1) Turn weaknesses into strengths. Research shows that 97% of people can readily identify a career-limiting habit they have. However, managers reported only 10% of employees showed a change a year after a performance review. Most of us assess our weaknesses but don’t always take steps to rectify our career-limiting behaviors. Use this 3-step guide to get actually change your behavior.
- Identify moments of anxiety and pay attention to them. For instance, when you’re dreading making an important presentation at work and are constantly checking your email, you’re not just distracted, you’re playing out a habitual response to anxiety and stress.
- When you’re in such a moment, stay with it. Consciously replace that ineffective behavior with a deliberate, thought-out alternative action. Drink a glass of water to give yourself time to breathe.
- Then, recognize what you can do instead. Ask yourself, “What do I really want now?” and take your time to figure out how to get there.
2) Set goals and track them. Setting goals for yourself doesn’t just give you a sense of purpose in life but also makes you accountable for your decisions and actions. To set realistic goals, follow this 4-step process:
- Figure out what you can want to accomplish in a day, a week, and a year. If possible, write it down somewhere or keep a digital diary. Keep your goals SMART and focused. They key is to avoid setting too many goals for yourself.
- Prioritize your goals and focus on the most critical ones first.
- Motivate yourself to stick to the plan
- Finally, make sure you track your goals religiously.
There’s no point in setting goals if you don’t follow through with it. To avoid feeling overwhelmed, figure out simple motivational moves to get yourself to implement your plan of action. For instance, if you want to switch jobs, give yourself a couple of months to make the move, then make a list of the short and long-term actions you need to take to and the timeline to achieve that goal. Spend a couple of weeks shortlisting companies you’d like to apply to, then spend them doing the actual research, reach out to your network for opportunities, and start the interviewing process.
3) Find opportunities to learn. Learning should always be a top priority while factoring in your day-to-day activities. Spare 10 minutes each day to read, listen or watch something that can help you work smarter. You can try to learn a new skill every month, or see if you can learn something from your colleagues. For instance, if you see a colleague with a strong work ethic who gets work done faster, talk to them and learn from their habits.
4) Believe in the power of asking questions. Don’t be afraid to ask the questions that matter at work. Asking the right questions can impact the outcomes of our decisions. It shows that you are present and participative. So don’t hold back those questions; ask away!
5) Don’t ignore your health. If your work demands your constant and undivided attention, you could feel overwhelmed and feel like most of your worth resides in your work. Remember, a job is just a job.
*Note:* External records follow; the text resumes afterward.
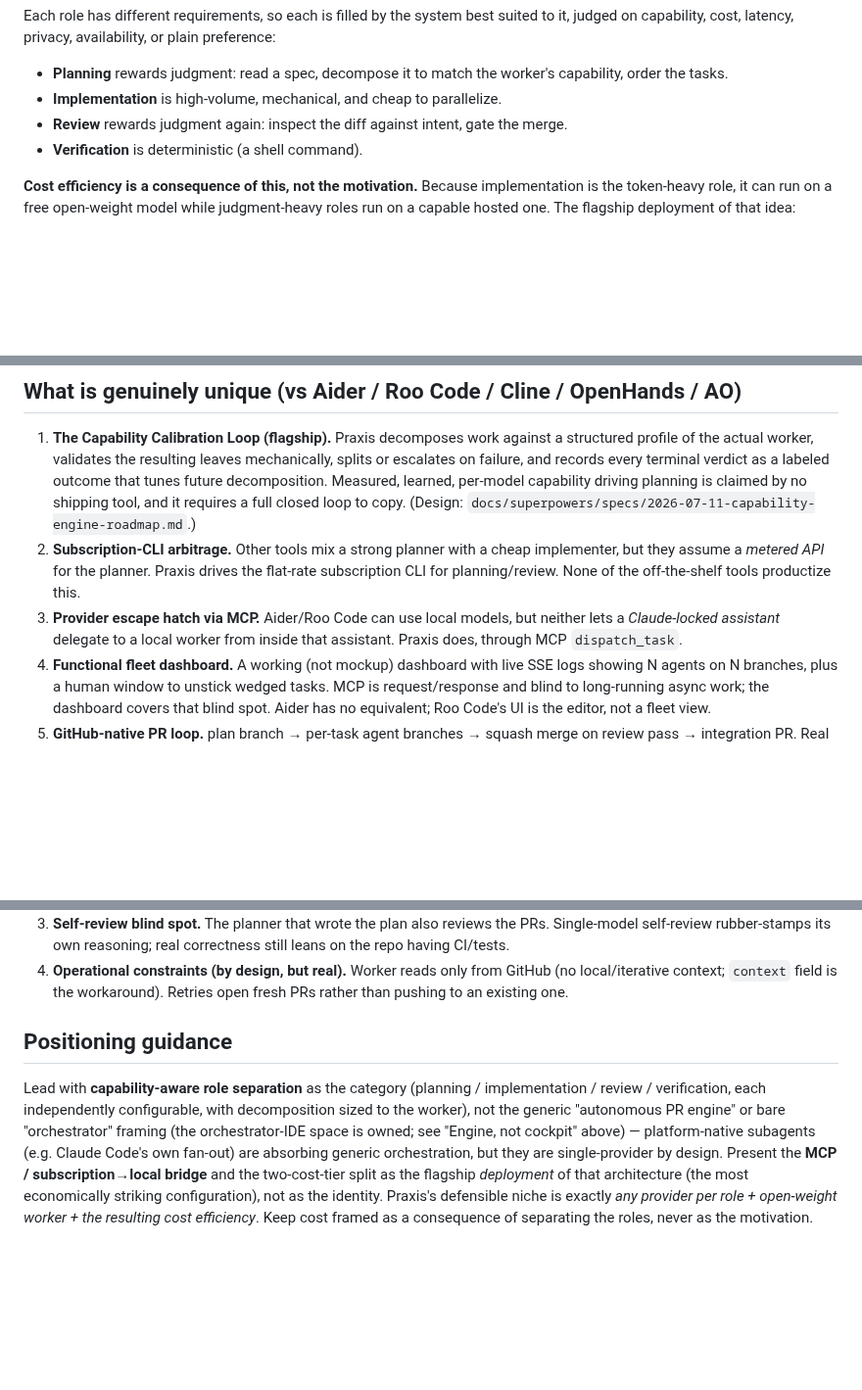
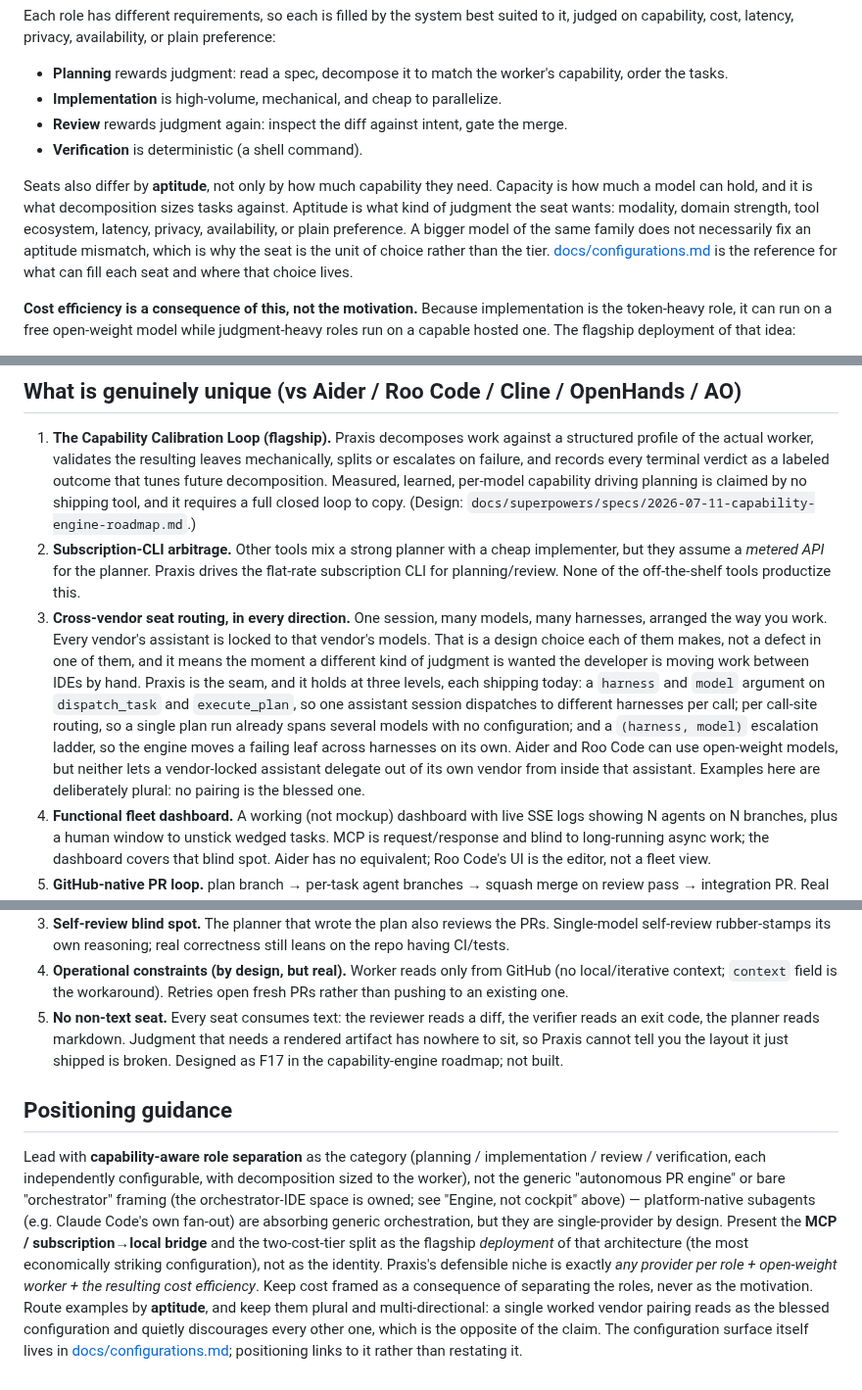
Before and after one commit to adiatmaja/praxis, a Markdown page: docs/positioning.md, 3 parts joined by grey strips. Shown at 98% size. Rendered like a GitHub page; blank space fills up the shorter version.

Commit message:
docs: name aptitude in positioning and generalize the cross-vendor claim

```diff
--- a/docs/positioning.md
+++ b/docs/positioning.md
@@ -52,6 +52,15 @@ preference:
 - **Review** rewards judgment again: inspect the diff against intent, gate the merge.
 - **Verification** is deterministic (a shell command).
 
+Seats also differ by **aptitude**, not only by how much capability they need.
+Capacity is how much a model can hold, and it is what decomposition sizes tasks
+against. Aptitude is what kind of judgment the seat wants: modality, domain
+strength, tool ecosystem, latency, privacy, availability, or plain preference. A
+bigger model of the same family does not necessarily fix an aptitude mismatch,
+which is why the seat is the unit of choice rather than the tier.
+[docs/configurations.md](configurations.md) is the reference for what can fill
+each seat and where that choice lives.
+
 **Cost efficiency is a consequence of this, not the motivation.** Because
 implementation is the token-heavy role, it can run on a free open-weight model while
 judgment-heavy roles run on a capable hosted one. The flagship deployment of that
@@ -93,9 +102,20 @@ capability-aware, and free to run" is the honest one-line comparison.
    implementer, but they assume a *metered API* for the planner. Praxis drives
    the flat-rate subscription CLI for planning/review. None of the off-the-shelf
    tools productize this.
-3. **Provider escape hatch via MCP.** Aider/Roo Code can use local models, but
-   neither lets a *Claude-locked assistant* delegate to a local worker from
-   inside that assistant. Praxis does, through MCP `dispatch_task`.
+3. **Cross-vendor seat routing, in every direction.** One session, many models,
+   many harnesses, arranged the way you work. Every vendor's assistant
+   is locked to that vendor's models. That is a design choice each of them
+   makes, not a defect in one of them, and it means the moment a different
+   kind of judgment is wanted the developer is moving work between IDEs by
+   hand. Praxis is the seam, and it holds at three levels, each shipping today:
+   a `harness` and `model` argument on `dispatch_task` and `execute_plan`, so
+   one assistant session dispatches to different harnesses per call; per
+   call-site routing, so a single plan run already spans several models with no
+   configuration; and a `(harness, model)` escalation ladder, so the engine
+   moves a failing leaf across harnesses on its own. Aider and Roo Code can use
+   open-weight models, but neither lets a vendor-locked assistant delegate out
+   of its own vendor from inside that assistant. Examples here are deliberately
+   plural: no pairing is the blessed one.
 4. **Functional fleet dashboard.** A working (not mockup) dashboard with live SSE
    logs showing N agents on N branches, plus a human window to unstick wedged
    tasks. MCP is request/response and blind to long-running async work; the
@@ -191,6 +211,11 @@ about the engine's economic foundation.
 4. **Operational constraints (by design, but real).** Worker reads only from
    GitHub (no local/iterative context; `context` field is the workaround).
    Retries open fresh PRs rather than pushing to an existing one.
+5. **No non-text seat.** Every seat consumes text: the reviewer reads a diff,
+   the verifier reads an exit code, the planner reads markdown. Judgment that
+   needs a rendered artifact has nowhere to sit, so Praxis cannot tell you the
+   layout it just shipped is broken. Designed as F17 in the capability-engine
+   roadmap; not built.
 
 ## Positioning guidance
 
@@ -205,3 +230,8 @@ split as the flagship *deployment* of that architecture (the most economically
 striking configuration), not as the identity. Praxis's defensible niche is exactly
 *any provider per role + open-weight worker + the resulting cost efficiency*. Keep cost
 framed as a consequence of separating the roles, never as the motivation.
+Route examples by **aptitude**, and keep them plural and multi-directional: a
+single worked vendor pairing reads as the blessed configuration and quietly
+discourages every other one, which is the opposite of the claim. The
+configuration surface itself lives in [docs/configurations.md](configurations.md);
+positioning links to it rather than restating it.
```
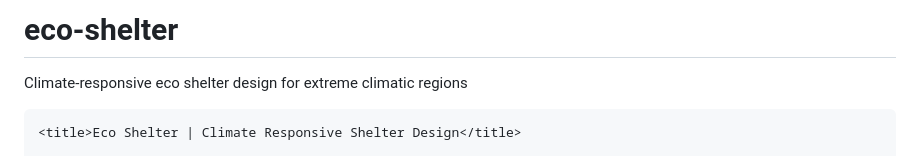
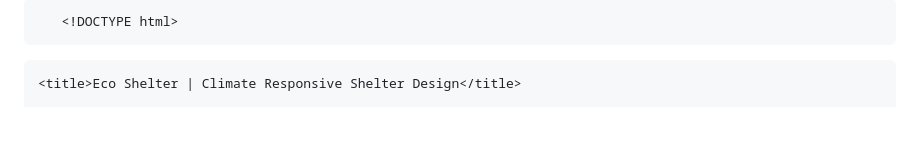
Before and after one commit to swethaasree612009-ops/eco-shelter, a Markdown page: README.md, the part around the change. Drawn GitHub-style; blank space fills up the shorter version.

```diff
--- a/README.md
+++ b/README.md
@@ -1,6 +1,5 @@
-# eco-shelter
-Climate-responsive eco shelter design for extreme climatic regions
-<!DOCTYPE html>
+
+       <!DOCTYPE html>
 <html lang="en">
 <head>
     <meta charset="UTF-8">
```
Refocus your attention and think about what really matters to you. Re-prioritize your work-life and find ways to get help without burning out. You can reach out to colleagues for help with work, take vacations regularly and most importantly, look after your body. Get a good night’s sleep and avoid spending the wee hours of the night on a work email. Make sure you’re physically, mentally and emotionally fit to avoid getting addicted to work.
6) Dig critical or negative feedback. While receiving negative feedback well can be a hard skill to master, it is an important component to advance your career. The key to dealing with negative or harsh feedback is to emotionally detach from the information and then take action. Avoid being reactive and take a pause while you’re in the moment. Later, break down the feedback into specifics. For instance, feedback such as, “Your presentation lacked conviction” should be rephrased as, “I can become more convincing.”
7) Don’t multitask. Did you know doing several things at once can decrease your productivity by about 40 percent? Research shows that most multitasking is unproductive because we don’t really multitask. We switch-tasks rapidly, making us more distracted and less focused. So, stop the loop of constantly interrupting yourself because there are really no downsides. Tackle one task at a time because you don’t lose anything by not multitasking!
8) Avoid distraction. The average person is distracted or interrupted every 40 seconds when working in front of their computer. We can’t even work for a full minute without getting distracted! To get better at the work you do, find simple ways to overcome everyday self-sabotaging practices. If you’re having a hard time getting some data sorted, leave the work for some time and take a walk. Or, move to a different space. Similarly, put your phone face-down so you don’t get distracted with constant notifications. Make room for some solitude in your workday so you don’t feel stressed or overwhelmed by your small losses.
9) Don’t overcommit. Before you take on additional work, pause and check if you’re able to take on that work. Learn to say “no” at work more frequently, delegate the work to your team members if possible, and don’t shy away from asking for help, when it’s needed. Before you take on a project, map out what you know and make an estimate of the time you’d need to complete the task.
Source: – Harvard Business Review
By: – Rakshitha Arni Ravishankar